The big question at this point, especially among liberal observers, seems to be why Republicans don’t simply accept “victory” in the sequester/budget negotiations (well, the would-be negotiations; it’s not clear there are any actual negotiations at this point). It’s a good question, especially since budget negotiations — unlike, say, decisions on going to war or over abortion — should be quite easy to compromise.

And yet, for the umpteenth time, here we are approaching yet another budget deadline.

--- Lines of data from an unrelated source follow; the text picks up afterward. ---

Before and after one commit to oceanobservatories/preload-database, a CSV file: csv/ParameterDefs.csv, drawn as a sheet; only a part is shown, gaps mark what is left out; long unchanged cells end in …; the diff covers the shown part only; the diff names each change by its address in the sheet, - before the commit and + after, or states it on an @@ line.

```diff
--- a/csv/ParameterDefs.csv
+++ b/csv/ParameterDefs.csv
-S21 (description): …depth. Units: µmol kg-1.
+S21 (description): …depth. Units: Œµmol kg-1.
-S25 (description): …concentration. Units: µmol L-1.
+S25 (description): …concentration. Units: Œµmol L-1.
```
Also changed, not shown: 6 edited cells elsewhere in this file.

I have two possible answers. One is that it’s just relatively ordinary brinkmanship. Once a deadline is set, both sides will push their position as hard as they can up to the last minute, and then cut their best deal. There’s some evidence suggesting that’s what is happening; after all, we haven’t yet had a government shutdown or a real debt limit breach. Yes, sequestration almost certainly will happen this week, but that’s now seen as a soft deadline, with a must-pass appropriations deadline in only a few weeks giving everyone an opportunity to erase anything they want.

On the other hand, plenty of reporting suggests that Republicans really have been confused in their bargaining approach. If so, what’s almost certainly the case is that bargaining is difficult because Republicans still, after two-plus years of this, haven’t really faced up to the need to rank their priorities. Is it deficit reduction they want? Low tax rates? Less spending in general? Less spending on specific programs? By all accounts, they really could get one or two of those goals if they were willing to trade relatively lower-ranked preferences.

What really appears to be the problem is that this isn’t a breakdown of negotiations within the GOP, in which one group wants low taxes but another prefers smaller deficits and yet another really just cares about size-of-government. While it’s possible to find one or more Republican politician who fits that story, the more likely explanation is that it’s the mainstream consensus GOP position itself that continues to be internally conflicted. In particular, most Republicans certainly seem to be unaware that their tax and deficit positions are in conflict with each other.

You’ll note lots of “appears” and “seems” in that assessment. It’s very possible that what we’re seeing on the surface is just rhetoric and posturing; that would be quite understandable, and not particularly harmful as long as it doesn’t get in the way of cutting deals. But we don’t know: It’s also just as possible that the convoluted GOP position is their actual position, with all its inherent conflicts, and that’s what’s making compromise so difficult.